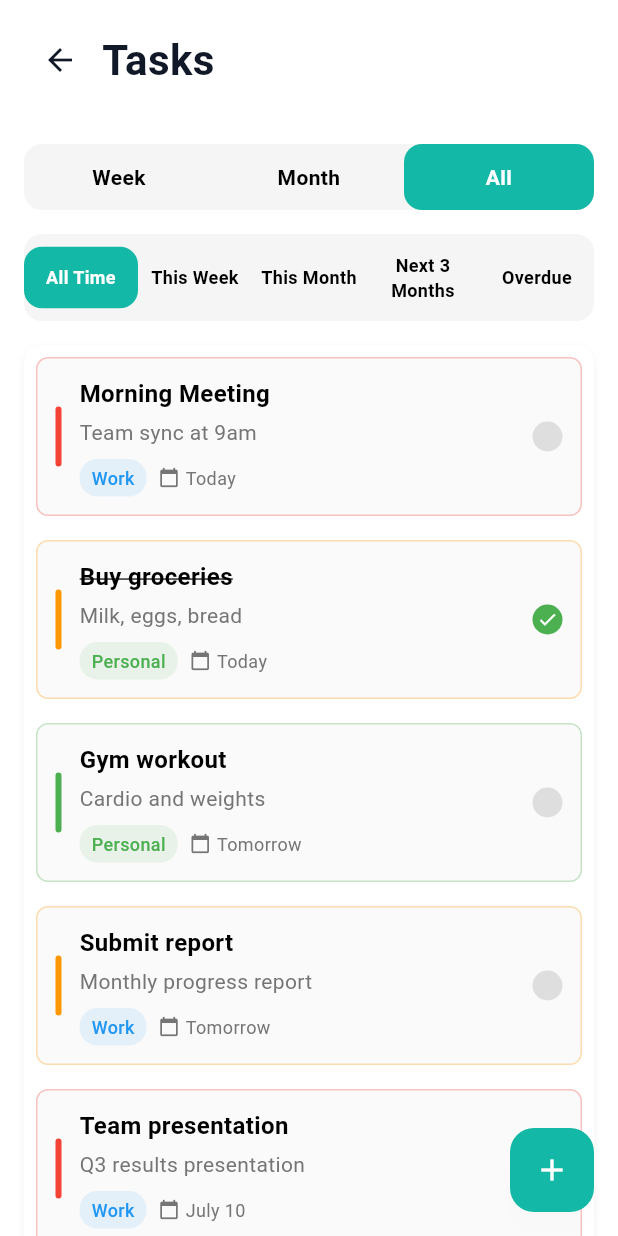
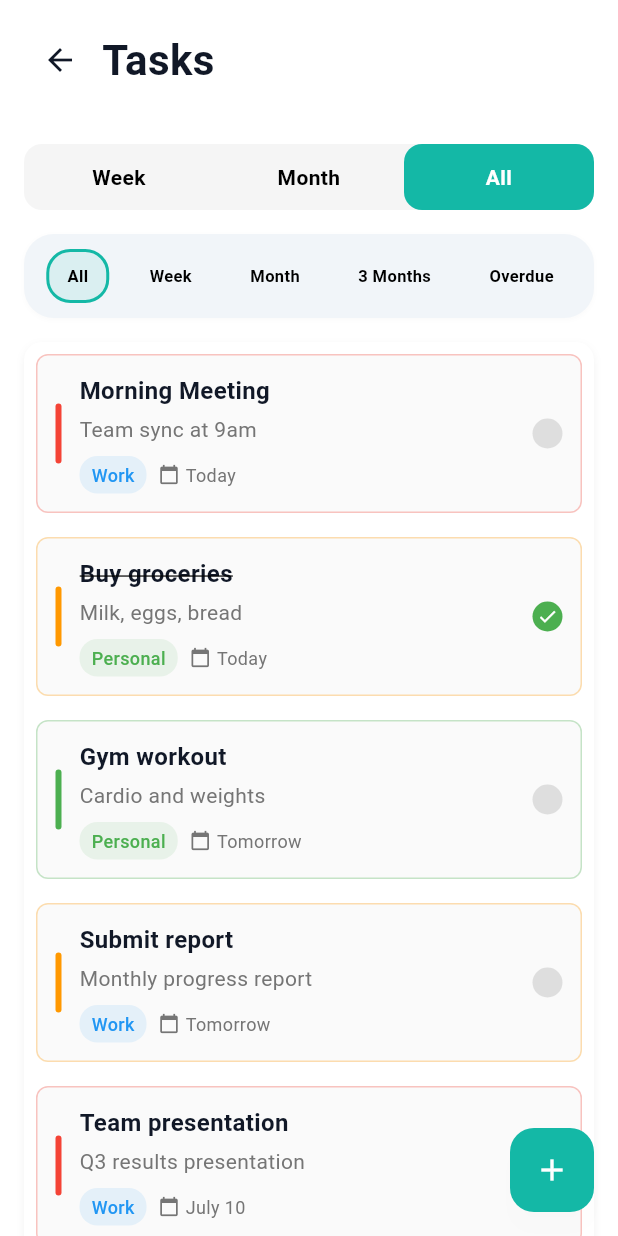
Before and after one commit to HasBro10/Loggit, a Flutter app: the screen it shows after launch, after a tap on "Tasks", after a tap on "Month", after a tap on "All", on a phone screen of 412 x 824 dp. Run offline on Flutter 3.47's test engine with Material 3 defaults, Android fonts, the phone set to English and light mode, and no system bars; our stand-ins replace flutter_slidable, shared_preferences.

Commit message:
calendar update 3

```diff
--- a/lib/features/tasks/tasks_screen_new.dart
+++ b/lib/features/tasks/tasks_screen_new.dart
@@ -36,10 +36,10 @@ class _TasksScreenNewState extends State<TasksScreenNew> {
   bool showOverdueOnly = false;
   TaskSortOption sortOption = TaskSortOption.dueDate;
   int selectedFilter = 0; // 0 = All, 1 = Pending, 2 = Completed
-  late int selectedDayIndex;
+  int selectedDayIndex = 0; // 0 = Today (default to today)
   late List<String> days;
   late List<int> dates;
-  int selectedTabIndex = 0; // 0 = Week, 1 = Month, 2 = All
+  int selectedTabIndex = 0; // 0 = Week, 1 = Month, 2 = All (default to Week)
   int selectedTimeFilter =
       0; // 0 = All Time, 1 = This Week, 2 = This Month, 3 = Next 3 Months, 4 = Overdue
 
@@ -69,8 +69,8 @@ class _TasksScreenNewState extends State<TasksScreenNew> {
       dates.add(date.day);
     }
 
-    // Set selectedDayIndex to -1 to show all tasks by default
-    selectedDayIndex = -1;
+    // Set selectedDayIndex to 0 to show today's tasks by default
+    selectedDayIndex = 0;
 
     // Generate dummy tasks for testing
     _generateDummyTasks();
@@ -482,22 +482,26 @@ class _TasksScreenNewState extends State<TasksScreenNew> {
                         _buildAllTasksView(isDark),
                       SizedBox(height: LoggitSpacing.lg),
                       // Search bar (show for all views)
-                      Container(
-                        decoration: BoxDecoration(
-                          color: isDark ? LoggitColors.darkCard : Colors.white,
-                          borderRadius: BorderRadius.circular(16),
-                        ),
-                        child: Row(
+                      Row(
                         children: [
                           Expanded(
                             child: TextField(
                               decoration: InputDecoration(
+                                hintText: 'Search Tasks',
                                 prefixIcon: Icon(
                                   Icons.search,
-                                    color: LoggitColors.lighterGraySubtext,
-                                  ),
-                                  hintText: 'Search Tasks',
-                                  border: InputBorder.none,
+                                  color: Colors.grey[500],
+                                ),
+                                filled: true,
+                                fillColor: Color(0xFFF1F5F9),
+                                contentPadding: EdgeInsets.symmetric(
+                                  vertical: 0,
+                                  horizontal: 0,
+                                ),
+                                border: OutlineInputBorder(
+                                  borderRadius: BorderRadius.circular(16),
+                                  borderSide: BorderSide.none,
+                                ),
                               ),
                               onChanged: (value) {
                                 setState(() {
@@ -506,21 +510,18 @@ class _TasksScreenNewState extends State<TasksScreenNew> {
                               },
                             ),
                           ),
-                            Material(
-                              color: Colors.transparent,
-                              shape: const CircleBorder(),
+                          SizedBox(width: 8),
+                          Container(
+                            decoration: BoxDecoration(
+                              color: Color(0xFFF1F5F9),
+                              borderRadius: BorderRadius.circular(16),
+                            ),
                             child: IconButton(
-                                icon: Icon(
-                                  Icons.tune,
-                                  color: LoggitColors.darkGrayText,
-                                ),
-                                iconSize: 24,
+                              icon: Icon(Icons.tune, color: Colors.grey[700]),
                               onPressed: _showFilterSheet,
-                                tooltip: 'Filter',
-                              ),
-                            ),
-                          ],
-                        ),
+                            ),
+                          ),
+                        ],
                       ),
                       SizedBox(height: LoggitSpacing.lg),
                       // Date context header (only for Week and Month views)
@@ -2721,18 +2722,44 @@ class _TasksScreenNewState extends State<TasksScreenNew> {
       children: [
         // Time-based filters
         Container(
+          width: double.infinity,
+          padding: EdgeInsets.symmetric(vertical: 10),
           decoration: BoxDecoration(
-            color: Colors.grey.withOpacity(0.1),
-            borderRadius: BorderRadius.circular(12),
-          ),
-          child: Row(
-            children: [
-              Expanded(child: _buildTimeFilterChip('All Time', 0, isDark)),
-              Expanded(child: _buildTimeFilterChip('This Week', 1, isDark)),
-              Expanded(child: _buildTimeFilterChip('This Month', 2, isDark)),
-              Expanded(child: _buildTimeFilterChip('Next 3 Months', 3, isDark)),
-              Expanded(child: _buildTimeFilterChip('Overdue', 4, isDark)),
-            ],
+            color: Color(0xFFF1F5F9),
+            borderRadius: BorderRadius.circular(20),
+            boxShadow: [
+              BoxShadow(
+                color: Colors.black.withOpacity(0.02),
+                blurRadius: 2,
+                offset: Offset(0, 1),
+              ),
+            ],
+          ),
+          child: LayoutBuilder(
+            builder: (context, constraints) {
+              final screenWidth = constraints.maxWidth;
+              final threeMonthLabel = screenWidth > 370 ? '3 Months' : '3 Mon';
+              final chipWidgets = [
+                _buildTimeFilterChip('All', 0, isDark),
+                _buildTimeFilterChip('Week', 1, isDark),
+                _buildTimeFilterChip('Month', 2, isDark),
+                _buildTimeFilterChip(threeMonthLabel, 3, isDark),
+                _buildTimeFilterChip('Overdue', 4, isDark),
+              ];
+              if (screenWidth < 340) {
+                // On very small screens, make the bar horizontally scrollable
+                return SingleChildScrollView(
+                  scrollDirection: Axis.horizontal,
+                  child: Row(children: chipWidgets),
+                );
+              } else {
+                // On normal/wide screens, space chips evenly
+                return Row(
+                  mainAxisAlignment: MainAxisAlignment.spaceEvenly,
+                  children: chipWidgets,
+                );
+              }
+            },
           ),
         ),
         SizedBox(height: 16),
@@ -2767,21 +2794,29 @@ class _TasksScreenNewState extends State<TasksScreenNew> {
           selectedTimeFilter = index;
         });
       },
-      child: Container(
-        padding: EdgeInsets.symmetric(vertical: 12),
+      child: AnimatedContainer(
+        duration: Duration(milliseconds: 180),
+        padding: EdgeInsets.symmetric(vertical: 8, horizontal: 12),
         decoration: BoxDecoration(
-          color: isSelected ? LoggitColors.teal : Colors.transparent,
-          borderRadius: BorderRadius.circular(12),
-        ),
+          color: isSelected
+              ? LoggitColors.teal.withOpacity(0.1)
+              : Colors.transparent,
+          borderRadius: BorderRadius.circular(16),
+          border: isSelected
+              ? Border.all(color: LoggitColors.teal, width: 2)
+              : null,
+        ),
+        child: Center(
           child: Text(
             label,
             textAlign: TextAlign.center,
             style: TextStyle(
-            fontSize: 12,
+              fontSize: 11,
               fontWeight: FontWeight.w600,
               color: isSelected
-                ? Colors.white
+                  ? Colors.black
                   : (isDark ? Colors.white : Colors.black),
+            ),
           ),
         ),
       ),
@@ -2822,7 +2857,7 @@ class _TasksScreenNewState extends State<TasksScreenNew> {
                   style: TextStyle(
                     fontSize: 16,
                     fontWeight: FontWeight.w600,
-                    color: isDark ? Colors.white : Colors.black,
+                    color: isDark ? Colors.white : LoggitColors.darkGrayText,
                     decoration: task.isCompleted
                         ? TextDecoration.lineThrough
                         : null,
```
Lines whose indentation alone changed are shown as unchanged.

===

> WHAT THE EXERCISE ASKS:
Tell how many lines of the records above contain "darkGrayText", replying with the number only.

> ANSWER:
2